When the victim stands before the offender and says what is on his/her heart, it breaks something of that power. Granted, there is often a high price to pay if that offender is a family member and the family gets protective, or if the church rises up in defense of the offender, and attacks the victim and us. A price I warn the victim of before going in, but a price I am very willing to walk them through. In every case I’ve worked with so far, the victims have not regretted going that route.

As part of that ‘reclaiming the victim’s voice’, we give little voice to the offender, in that initial confrontation. And, going by the previous examples, it is not hard to see that if given liberty to speak without challenge, offenders still try to overpower the victims in that moment of confrontation, given half an opportunity. It is imperative that the victim is not subjected to such a thing.

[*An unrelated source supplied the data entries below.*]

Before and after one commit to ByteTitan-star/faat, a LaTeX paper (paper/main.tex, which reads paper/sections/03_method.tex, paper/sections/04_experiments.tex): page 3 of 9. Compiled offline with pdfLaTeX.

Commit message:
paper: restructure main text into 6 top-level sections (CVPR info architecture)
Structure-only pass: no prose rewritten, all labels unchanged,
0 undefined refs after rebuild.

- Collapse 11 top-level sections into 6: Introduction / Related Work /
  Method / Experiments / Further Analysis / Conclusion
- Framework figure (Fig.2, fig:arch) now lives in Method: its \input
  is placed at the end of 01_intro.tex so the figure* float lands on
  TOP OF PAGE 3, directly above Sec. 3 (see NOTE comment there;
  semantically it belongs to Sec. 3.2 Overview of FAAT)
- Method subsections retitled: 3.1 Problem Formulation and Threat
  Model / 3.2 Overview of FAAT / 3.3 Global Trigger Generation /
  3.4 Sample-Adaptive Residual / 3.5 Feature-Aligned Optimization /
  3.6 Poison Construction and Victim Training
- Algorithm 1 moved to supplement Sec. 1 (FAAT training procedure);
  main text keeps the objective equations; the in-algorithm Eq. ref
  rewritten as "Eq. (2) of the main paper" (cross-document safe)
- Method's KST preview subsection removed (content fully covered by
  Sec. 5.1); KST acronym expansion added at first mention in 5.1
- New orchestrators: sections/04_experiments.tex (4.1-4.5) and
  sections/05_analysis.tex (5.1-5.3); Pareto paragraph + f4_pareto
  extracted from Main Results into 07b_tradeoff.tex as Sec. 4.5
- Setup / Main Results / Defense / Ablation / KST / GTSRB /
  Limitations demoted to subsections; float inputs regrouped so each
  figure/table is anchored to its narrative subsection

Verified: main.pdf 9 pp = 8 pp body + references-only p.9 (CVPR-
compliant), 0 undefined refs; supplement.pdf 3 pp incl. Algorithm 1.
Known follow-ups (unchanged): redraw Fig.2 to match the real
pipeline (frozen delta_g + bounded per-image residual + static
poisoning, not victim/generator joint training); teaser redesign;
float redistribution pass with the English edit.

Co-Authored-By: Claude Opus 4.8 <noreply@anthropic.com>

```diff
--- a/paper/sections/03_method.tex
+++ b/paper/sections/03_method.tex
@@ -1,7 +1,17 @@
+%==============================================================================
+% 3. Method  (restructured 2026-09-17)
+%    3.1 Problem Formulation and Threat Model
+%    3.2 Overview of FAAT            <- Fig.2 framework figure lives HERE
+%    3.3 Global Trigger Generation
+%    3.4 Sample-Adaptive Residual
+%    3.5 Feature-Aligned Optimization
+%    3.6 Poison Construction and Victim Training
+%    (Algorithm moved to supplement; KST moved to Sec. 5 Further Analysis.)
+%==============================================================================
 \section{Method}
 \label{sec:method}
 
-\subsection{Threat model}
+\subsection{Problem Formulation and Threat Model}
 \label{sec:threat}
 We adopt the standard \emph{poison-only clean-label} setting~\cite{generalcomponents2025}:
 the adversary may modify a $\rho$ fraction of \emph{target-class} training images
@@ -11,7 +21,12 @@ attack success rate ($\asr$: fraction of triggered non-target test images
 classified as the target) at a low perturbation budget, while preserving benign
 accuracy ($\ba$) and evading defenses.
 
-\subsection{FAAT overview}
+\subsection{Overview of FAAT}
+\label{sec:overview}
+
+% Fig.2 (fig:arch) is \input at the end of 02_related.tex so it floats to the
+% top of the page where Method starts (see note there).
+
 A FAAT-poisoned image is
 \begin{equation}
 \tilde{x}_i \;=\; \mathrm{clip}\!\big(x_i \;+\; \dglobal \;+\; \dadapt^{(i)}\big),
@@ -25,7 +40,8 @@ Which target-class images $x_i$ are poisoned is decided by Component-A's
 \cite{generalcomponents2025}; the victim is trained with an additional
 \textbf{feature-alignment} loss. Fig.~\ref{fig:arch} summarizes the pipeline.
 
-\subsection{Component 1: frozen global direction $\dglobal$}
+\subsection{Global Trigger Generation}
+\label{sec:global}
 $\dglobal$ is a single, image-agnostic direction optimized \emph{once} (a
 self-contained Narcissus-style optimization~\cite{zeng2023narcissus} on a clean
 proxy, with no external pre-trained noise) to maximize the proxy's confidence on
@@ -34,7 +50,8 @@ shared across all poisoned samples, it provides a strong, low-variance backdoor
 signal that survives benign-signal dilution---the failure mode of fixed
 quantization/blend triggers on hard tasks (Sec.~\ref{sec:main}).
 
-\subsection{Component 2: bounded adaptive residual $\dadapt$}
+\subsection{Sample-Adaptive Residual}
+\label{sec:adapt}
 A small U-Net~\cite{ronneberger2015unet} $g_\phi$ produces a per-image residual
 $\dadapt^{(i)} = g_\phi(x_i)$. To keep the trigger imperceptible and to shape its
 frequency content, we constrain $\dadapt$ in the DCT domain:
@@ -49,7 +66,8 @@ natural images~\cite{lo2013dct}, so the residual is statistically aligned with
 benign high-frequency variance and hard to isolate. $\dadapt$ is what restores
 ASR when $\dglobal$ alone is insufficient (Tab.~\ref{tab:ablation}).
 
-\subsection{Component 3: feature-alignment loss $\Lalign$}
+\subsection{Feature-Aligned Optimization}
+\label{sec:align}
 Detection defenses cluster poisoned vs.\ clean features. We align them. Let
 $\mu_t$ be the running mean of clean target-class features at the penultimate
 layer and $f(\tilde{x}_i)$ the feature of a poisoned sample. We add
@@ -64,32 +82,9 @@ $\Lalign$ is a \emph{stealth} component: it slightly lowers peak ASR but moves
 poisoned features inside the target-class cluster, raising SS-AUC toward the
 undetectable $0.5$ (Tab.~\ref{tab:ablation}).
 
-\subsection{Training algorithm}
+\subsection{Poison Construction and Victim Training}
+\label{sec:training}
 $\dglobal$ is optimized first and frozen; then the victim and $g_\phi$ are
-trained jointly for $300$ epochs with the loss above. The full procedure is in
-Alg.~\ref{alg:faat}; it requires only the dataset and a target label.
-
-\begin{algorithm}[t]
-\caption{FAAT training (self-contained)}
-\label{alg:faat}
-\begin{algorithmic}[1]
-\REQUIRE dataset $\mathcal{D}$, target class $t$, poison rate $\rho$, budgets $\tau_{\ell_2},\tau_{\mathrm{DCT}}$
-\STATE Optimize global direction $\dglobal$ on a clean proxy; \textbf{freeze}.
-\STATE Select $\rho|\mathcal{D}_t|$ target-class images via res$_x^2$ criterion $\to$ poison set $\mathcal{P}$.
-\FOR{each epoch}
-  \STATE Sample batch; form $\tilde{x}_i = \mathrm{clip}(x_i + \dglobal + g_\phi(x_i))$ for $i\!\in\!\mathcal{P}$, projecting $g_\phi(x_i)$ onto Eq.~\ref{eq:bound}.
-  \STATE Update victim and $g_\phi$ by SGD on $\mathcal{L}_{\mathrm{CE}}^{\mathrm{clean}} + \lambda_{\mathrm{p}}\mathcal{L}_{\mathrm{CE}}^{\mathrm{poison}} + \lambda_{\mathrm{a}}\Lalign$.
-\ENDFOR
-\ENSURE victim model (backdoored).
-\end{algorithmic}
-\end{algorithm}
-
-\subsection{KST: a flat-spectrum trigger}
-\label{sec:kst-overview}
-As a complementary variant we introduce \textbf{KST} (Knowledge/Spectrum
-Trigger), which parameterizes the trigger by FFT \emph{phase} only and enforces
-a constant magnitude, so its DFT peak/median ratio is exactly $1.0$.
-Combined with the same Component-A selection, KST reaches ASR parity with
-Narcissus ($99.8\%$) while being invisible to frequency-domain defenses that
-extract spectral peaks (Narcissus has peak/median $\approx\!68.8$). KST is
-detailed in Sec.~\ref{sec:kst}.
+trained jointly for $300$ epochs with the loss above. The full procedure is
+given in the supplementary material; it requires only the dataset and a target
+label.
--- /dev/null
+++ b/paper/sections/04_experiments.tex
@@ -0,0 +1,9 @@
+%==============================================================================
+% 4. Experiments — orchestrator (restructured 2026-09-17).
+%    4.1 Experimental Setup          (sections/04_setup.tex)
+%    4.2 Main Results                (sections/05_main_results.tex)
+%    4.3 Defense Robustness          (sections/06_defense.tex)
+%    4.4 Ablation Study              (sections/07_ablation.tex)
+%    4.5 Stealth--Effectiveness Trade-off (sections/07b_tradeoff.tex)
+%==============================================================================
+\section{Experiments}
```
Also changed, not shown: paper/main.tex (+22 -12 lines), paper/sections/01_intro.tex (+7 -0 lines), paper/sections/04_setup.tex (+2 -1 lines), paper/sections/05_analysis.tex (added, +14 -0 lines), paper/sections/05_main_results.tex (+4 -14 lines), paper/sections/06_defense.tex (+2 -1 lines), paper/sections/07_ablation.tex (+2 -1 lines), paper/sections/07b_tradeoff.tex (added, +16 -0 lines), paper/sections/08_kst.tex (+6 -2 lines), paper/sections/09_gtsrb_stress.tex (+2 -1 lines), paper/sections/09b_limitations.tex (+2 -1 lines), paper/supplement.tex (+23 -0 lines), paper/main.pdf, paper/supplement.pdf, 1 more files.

Why We don’t Give Offenders Opportunity to Say, “Forgive me”
In evangelical settings this boundary is particularly offensive, when we don’t give that opportunity. In the case above, where the guilty party was given opportunity to offer an apology, and immediately launched into an attack, the ‘unsorry’ spirit landed before us with a bold ‘thud’. It was still about taking power. And that is only one of the reasons we stopped with giving that opportunity in an initial meeting. It certainly isn’t because we think the offender shouldn’t be sorry!

There is an intriguing reality in how offenders block memories. Whether it is the same way in which victims block, I am uncertain, but I have come to the conclusion that it is (at least sometimes if not often) real. They genuinely cannot access the memories because they have spent such a long time burying and blocking… lying to themselves or downplaying the severity. Whatever the reason or method, it is what I see playing out. I have not studied the psychology behind it, but it’s consistency tells me a lot about the human mind, and human nature.

With these blocked memories (or blatant denial, as the case may be), to move to a quick, “If I did those things, I’m sorry…” or “I’m sorry for anything I might have done…” is to rush a necessary step in this process: facing reality. A rushed ‘I’m sorry’ with no memories of wrong doing can leave the victim feeling further victimized, and allows the offender to quickly soothe the conscience, and keep things blocked. Then, if those memories come back, it is easy to say, “I’ve taken care of it”, and never acknowledge those wrongs. By not allowing that rushed apology, and by letting the offender mull it over and struggle against his/her conscience, those memories are far more likely to return, at which time taking ownership validates the victim’s suffering, and makes it far more meaningful.

 

(To be continued… )

 

Love,
~ T ~

© Trudy Metzger